Mr Williamson accepted it had produced more "significant inconsistencies" than could be rectified through an appeals process.
Mr Johnson, who is on holiday in Scotland, held crisis talks with Mr Williamson and senior officials on Monday morning to discuss the policy shift.
Students who were awarded a higher grade by the moderation process will be allowed to keep it, but for many pupils the shift to teachers' predictions will see their grades improve.
Mr Williamson said: "This has been an extraordinarily difficult year for young people who were unable to take their exams.
"We worked with Ofqual to construct the fairest possible model, but it is clear that the process of allocating grades has resulted in more significant inconsistencies than can be resolved through an appeals process.
"We now believe it is better to offer young people and parents certainty by moving to teacher-assessed grades for both A and AS-level and GCSE results.
"I am sorry for the distress this has caused young people and their parents but hope this announcement will now provide the certainty and reassurance they deserve."
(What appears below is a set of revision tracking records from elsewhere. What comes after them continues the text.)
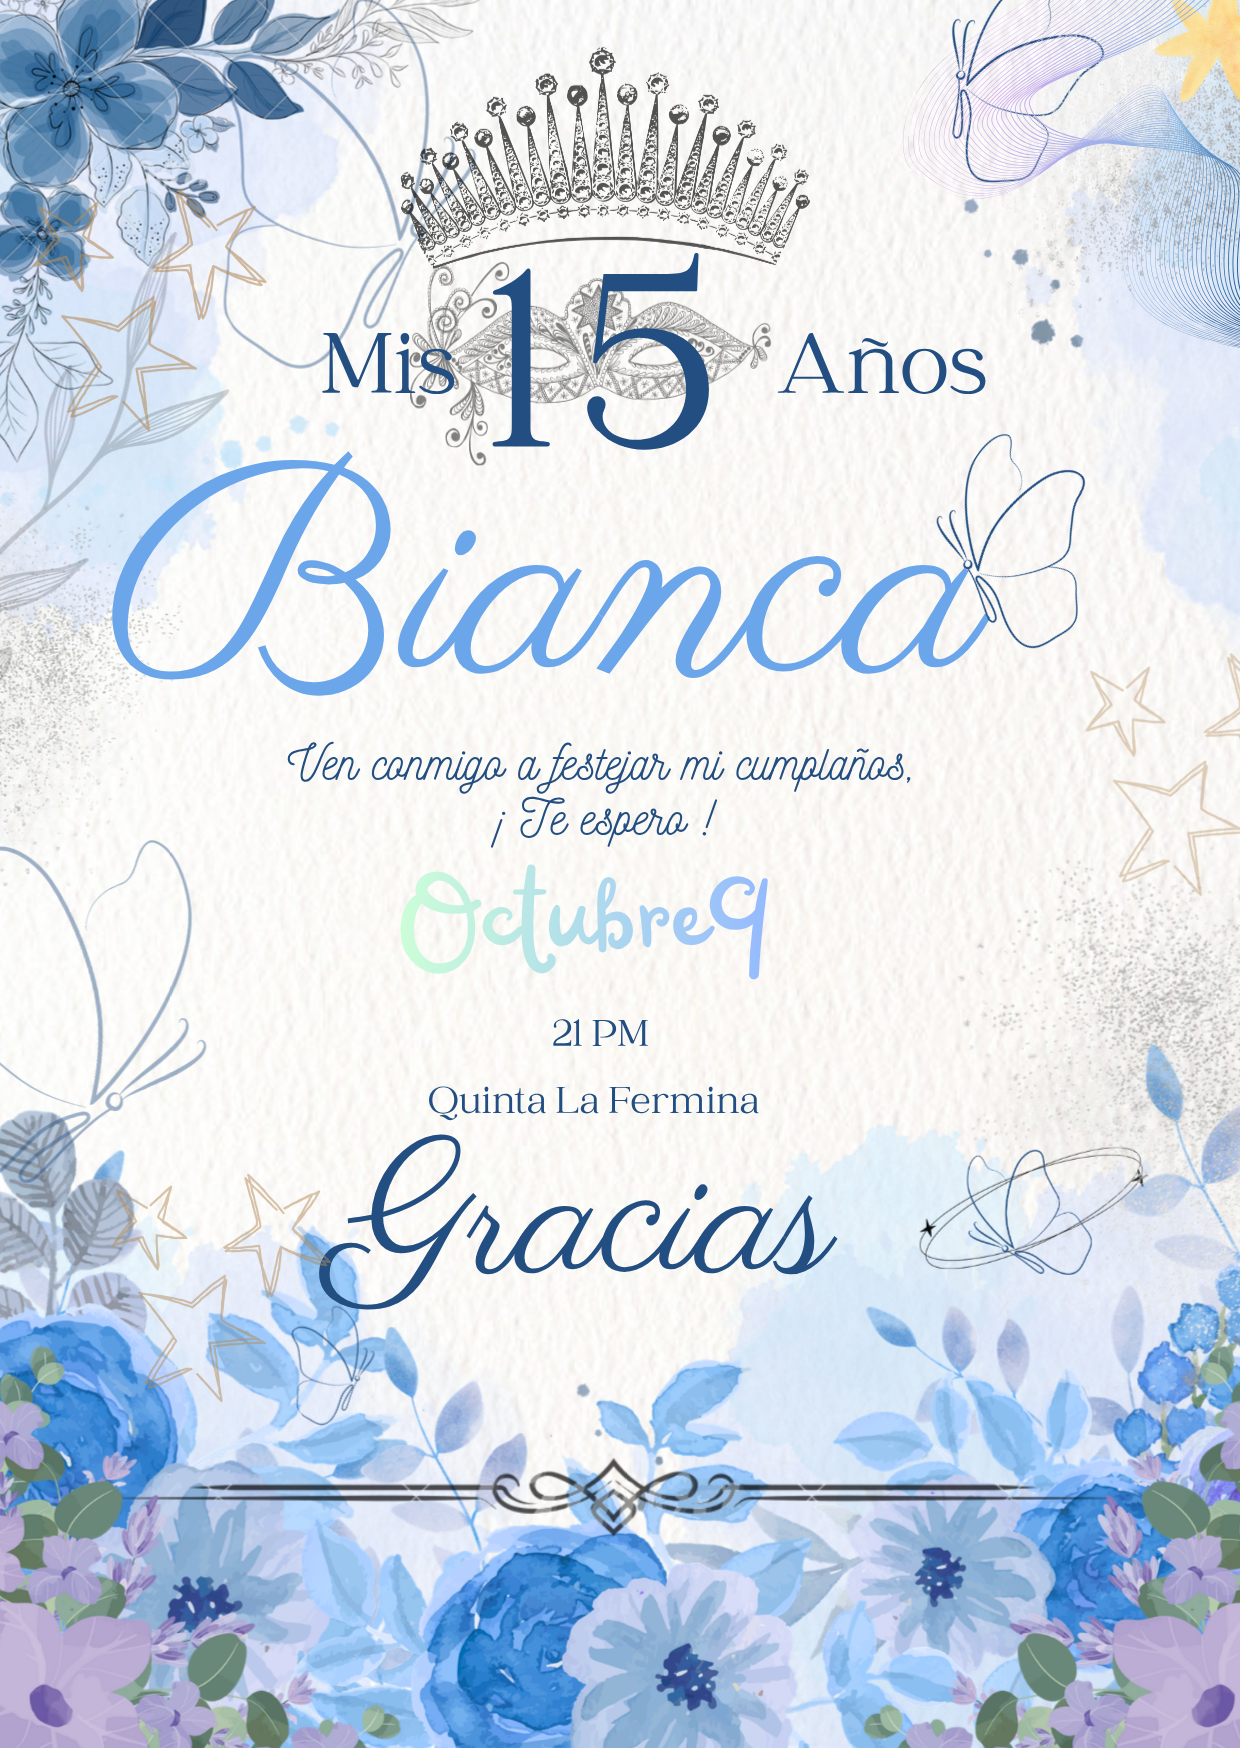
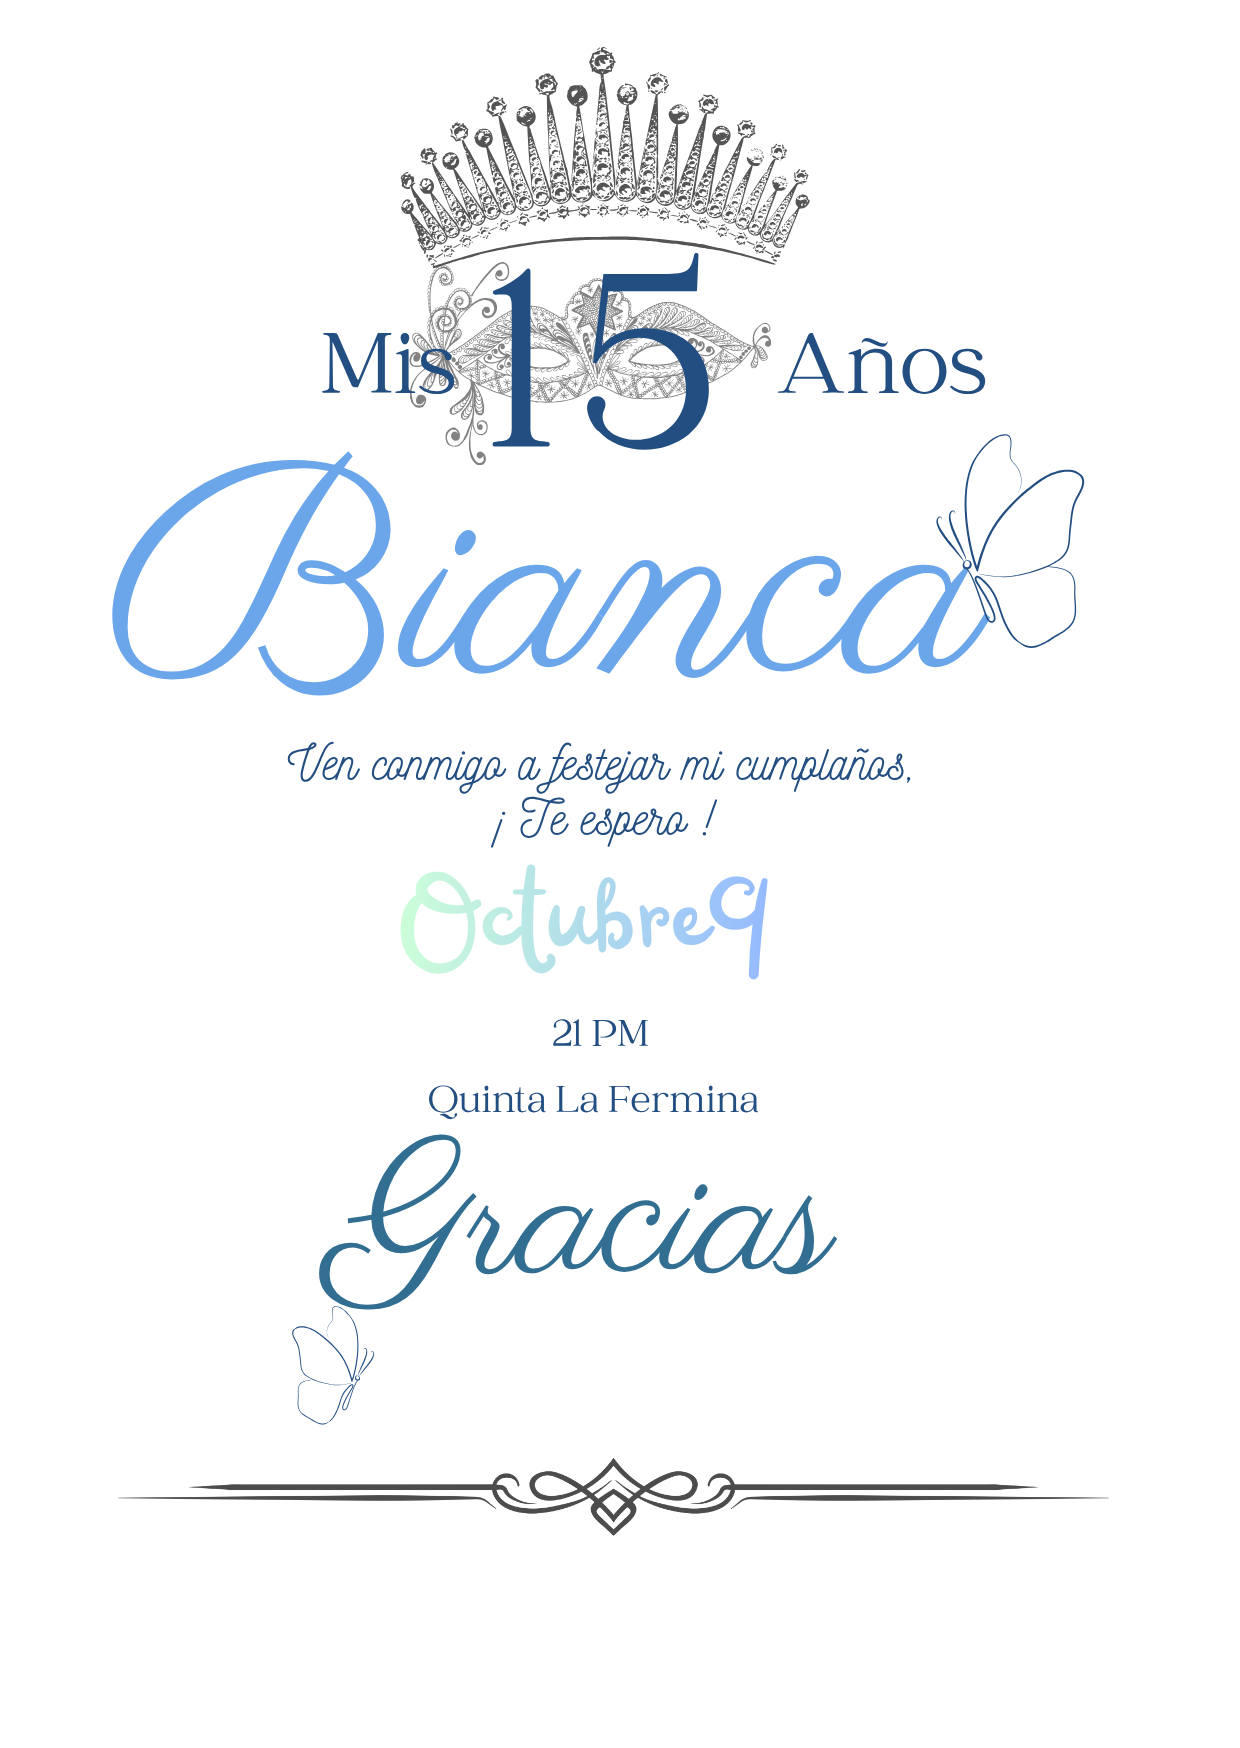
cambio total

diff --git a/src/App.tsx b/src/App.tsx
@@ -1,6 +1,5 @@
 import { useRef, useState } from 'react'
-import cardArt from './imports/images.png'
-import CardBanner from './components/CardBanner'
+import PageEdges from './components/PageEdges'
 import Countdown from './components/Countdown'
 import InvitationCard from './components/InvitationCard'
 import VenueGallery from './components/VenueGallery'
@@ -30,10 +29,6 @@ export default function App() {
       className="min-h-screen relative"
       style={{
         backgroundColor: '#f9f7f2',
-        backgroundImage: `url(${cardArt})`,
-        backgroundRepeat: 'repeat-y',
-        backgroundSize: '100% auto',
-        backgroundPosition: 'top center',
         fontFamily: "'Raleway', sans-serif",
       }}
     >
@@ -53,6 +48,8 @@ export default function App() {
         {playing ? '🔊' : '🎵'}
       </button>
 
+      <PageEdges />
+
       <div className="relative" style={{ zIndex: 1 }}>
         <Countdown />
         <VenueGallery />
@@ -64,9 +61,7 @@ export default function App() {
           <InvitationCard />
         </section>
 
-        <CardBanner variant="bottom">
-          <PageFooter />
-        </CardBanner>
+        <PageFooter />
       </div>
     </div>
   )

diff --git a/src/components/PageEdges.tsx b/src/components/PageEdges.tsx
@@ -1,0 +1,16 @@
+import fullCardArt from '../imports/Invitación 15 años Floral Elegante Azul.png'
+
+// Full-page decorative art (crown, flowers, butterflies, stars distributed
+// top to bottom) sized to match the page's own scroll height, so it stretches
+// exactly once across the whole page instead of being cropped or tiled.
+export default function PageEdges() {
+  return (
+    <img
+      src={fullCardArt}
+      alt=""
+      aria-hidden="true"
+      className="absolute inset-0 w-full h-full pointer-events-none"
+      style={{ objectFit: 'cover', objectPosition: 'top center' }}
+    />
+  )
+}
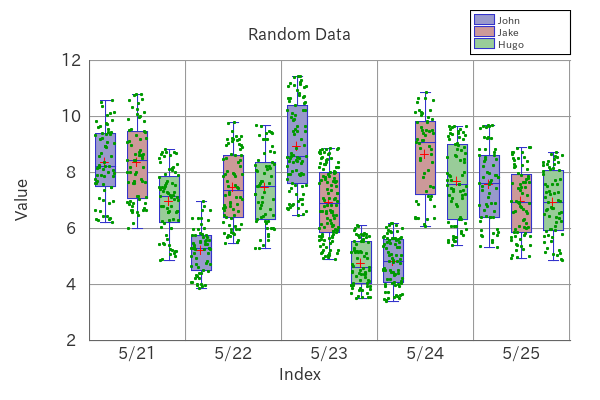
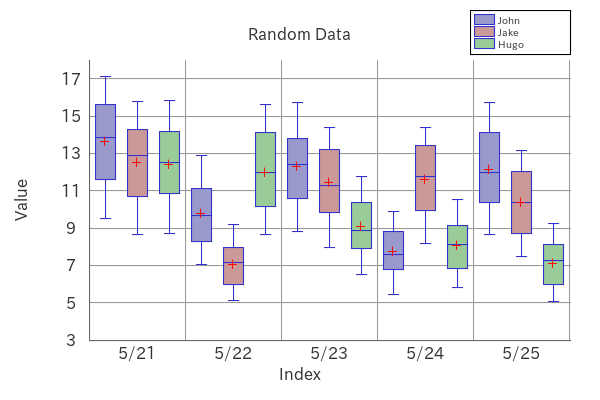
Update 1.0.2 => 1.0.3
example updated
composer.json updated

diff --git a/example/BoxplotExampleCase.php b/example/BoxplotExampleCase.php
@@ -21,10 +21,10 @@ $players = [
 ];
 $dataset = [];
 foreach ($players as $playre => $name) {
-    $waightP = $faker->numberBetween(7, 13) * 10 / 100;
+    $waightP = $faker->numberBetween(7, 13) / 10;
     $data = [];
     foreach ($keys as $index => $key) {
-        $waightD = $faker->numberBetween(7, 13) * 10 / 100;
+        $waightD = $faker->numberBetween(7, 13) / 10;
         $data[$index] = [];
         for ($i = 0; $i < $faker->numberBetween(50, 600); $i++) {
             $data[$index][] = $waightD * $waightP * $faker->numberBetween(600, 1100) / 100;
@@ -37,7 +37,7 @@ $bp->setDataset($dataset)
    ->boxWidth(20)
    ->gridVerticalOn()
    ->outlierOn()
-   ->jitterOn()
+   ->jitterOff()
    ->meanOn()
    ->legendOn()
    ->gridHeightPitch(2)
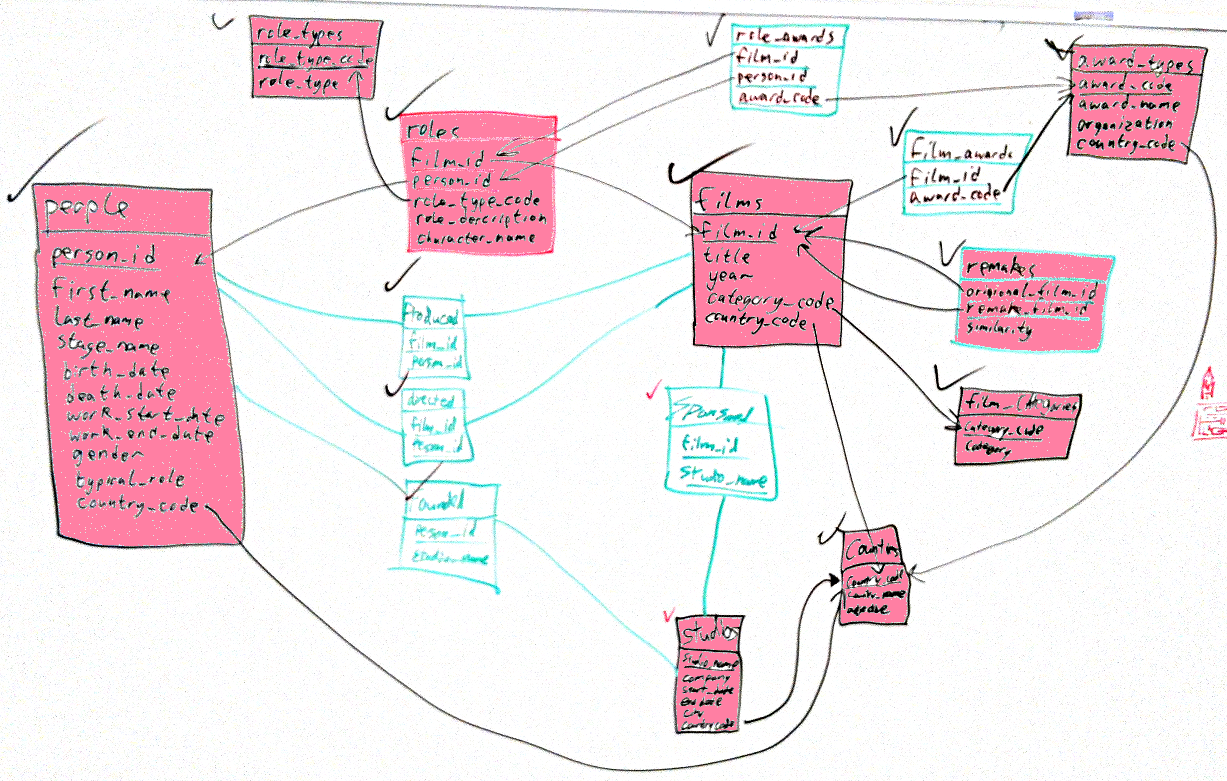
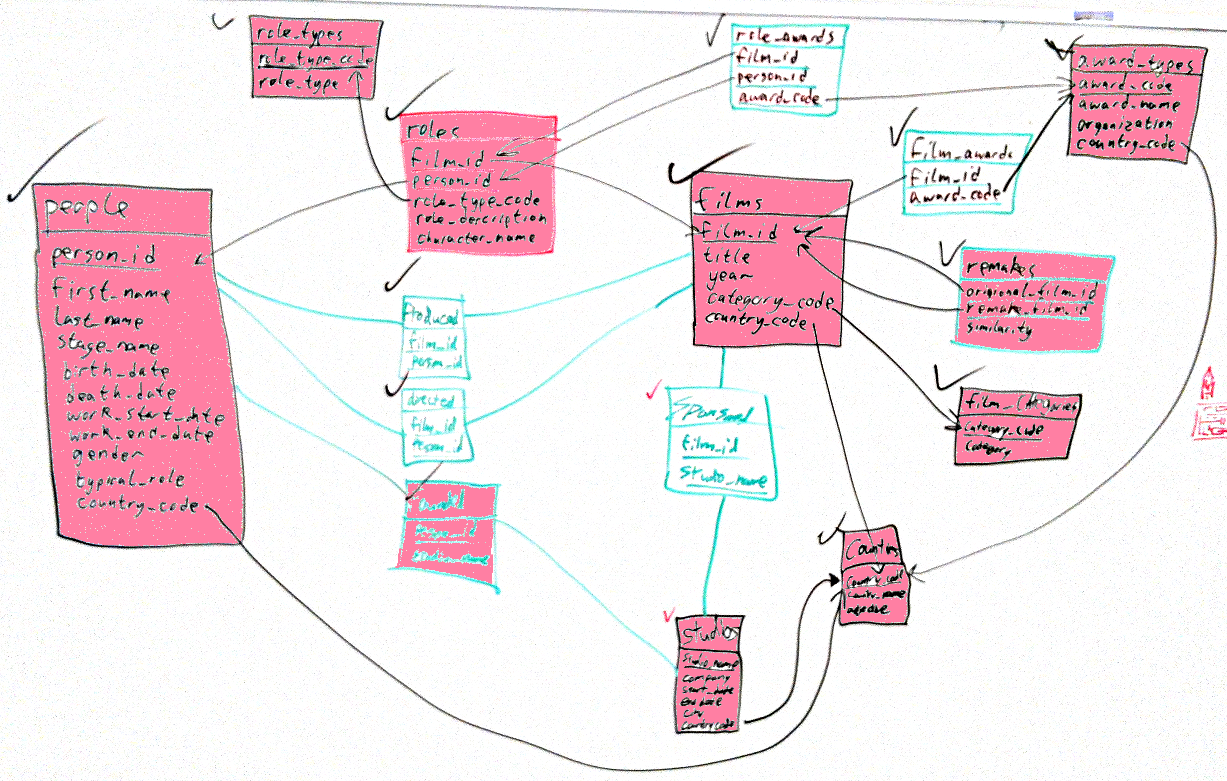
loaded founders

Changed region(s): [[0.3097, 0.6146, 0.4026, 0.7682]]

diff --git a/studios/load founders.py b/studios/load founders.py
@@ -17,7 +17,7 @@ founders = [('20th Cent.', 'Darryl Zanuck'), ('35mm Film Camera', 'Thomas Edison
 ('LionsGate', 'Mark Urman'), ('London Films', 'Alex Korda'), ('Lorimar', 'Lee Rich'), 
 ('Lubitsch', 'Ernst Lubitsch'), ('Malpaso', 'Clint Eastwood'), ('MGM', 'Bought Loews'), 
 ('MGM-U.A', 'Kirk Kerkorian'), ('Miramax', 'Weinstein'), ('NEF', 'J. Renoir'), ('NEF', 'Andre Zwobada'), 
-('NEF', 'Camille Froancois'), ('NEF', 'Olivier Billiou'), ('NEF', 'C. Renoir '), ('NWP', 'Corman'), 
+('NEF', 'Camille Froancois'), ('NEF', 'Olivier Billiou'), ('NEF', 'C. Renoir'), ('NWP', 'Corman'), 
 ('Paramount', 'William Wadworth Hodkinson'), ('Pathe 2', 'Pathe'), ('Paulist', 'Ellwood Bud Kieser'), 
 ('Ph\`enakistiscope', 'Plateau'), ('Phakinescope', 'Abadie Dutemps'), 
 ('Phenakistiscope', 'Charles Chevalier'), ('Photobioscope', 'Bonnelliot'), 
@@ -47,14 +47,38 @@ cursor.execute('delete from founded;')
 for pair in founders:
 
     studio_name = pair[0]
-    person_id = pair[1]
+    personName = pair[1]
+    personNameSplit = personName.split(' ')
+    first_name = personNameSplit[0] if len(personNameSplit) > 1 else None
+    last_name = personNameSplit[len(personNameSplit) - 1]
 
-    
+    print(personName)
+    print(first_name, last_name)
+    sql = "select * from people where person_id like '%"+last_name[:5]+"%' or last_name like '"+last_name[:5]+"%'"
+    print(sql)
+    try:
+        cursor.execute(sql)
+        result = cursor.fetchall()
+        for record in result:
+            print(record)
+    except:
+        print(sys.exc_info()[1])
+    inp = input("enter id to use: ")
+    person_id = result[int(inp)-1][0] if inp.isdigit() else inp
+
+    try:
+        print(cursor.mogrify("insert into people values (%s, %s, %s, NULL, NULL, NULL, NULL, NULL, NULL, NULL, NULL)", (person_id, first_name, last_name)))
+        cursor.execute("insert into people values (%s, %s, %s, NULL, NULL, NULL, NULL, NULL, NULL, NULL, NULL)", (person_id, first_name, last_name))
+    except:
+        print(sys.exc_info()[1])
     
     try:
+        print(cursor.mogrify("insert into founded values (%s, %s)", (studio_name, person_id)))
         cursor.execute("insert into founded values (%s, %s)", (studio_name, person_id))
     except:
         print(sys.exc_info()[1])
+
+    print()
 
 cursor.close()
 conn.close()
Labour leader Sir Keir Starmer said: "The Government has had months to sort out exams and has now been forced into a screeching U-turn after days of confusion.
"This is a victory for the thousands of young people who have powerfully made their voices heard this past week."
Ofqual apologised for the "uncertainty and anxiety" suffered by pupils.
Mr Taylor said: "What changed was seeing the experience of young people receiving grades and being distressed at the need to then go and appeal grades where they felt they were wrong.
"This was causing anxiety for young people, it was putting an administrative burden on teachers at a time when they needed to be preparing for a new school term.
"Seeing this we realised we had taken the wrong road here and we needed to change course."
The devolved administrations in Wales and Northern Ireland also announced they were moving to teacher-assessed grades.
The Scottish Government was forced into a U-turn last week after a backlash about the moderation system used there, giving advance notice of the chaos elsewhere in the UK, but UK Government ministers had previously insisted they would not follow the example set in Holyrood.
Mr Williamson had claimed there would be "no U-turn, no change" and a shift like Scotland would lead to "rampant grade inflation".
Last week Mr Johnson said the system was "robust" and "dependable".
Robert Halfon, chairman of the Commons Education Select Committee and a Tory MP, said there would be lessons to be learned but "in the end, this is the right decision from Ofqual".
The move could cause further uncertainty for A-level students hoping to go to university, as an increase in the number of people achieving the required entry grades could cause trouble in the admissions process.
For others the change may already be too late if they have missed out on courses as a result of the lower grades awarded last week.
Paul Whiteman, general secretary of school leaders' union NAHT, said: "The big question remains as to why this decision has taken so long to come, as it may already be too late for some A-level students who have already missed out on their first choice of university and course."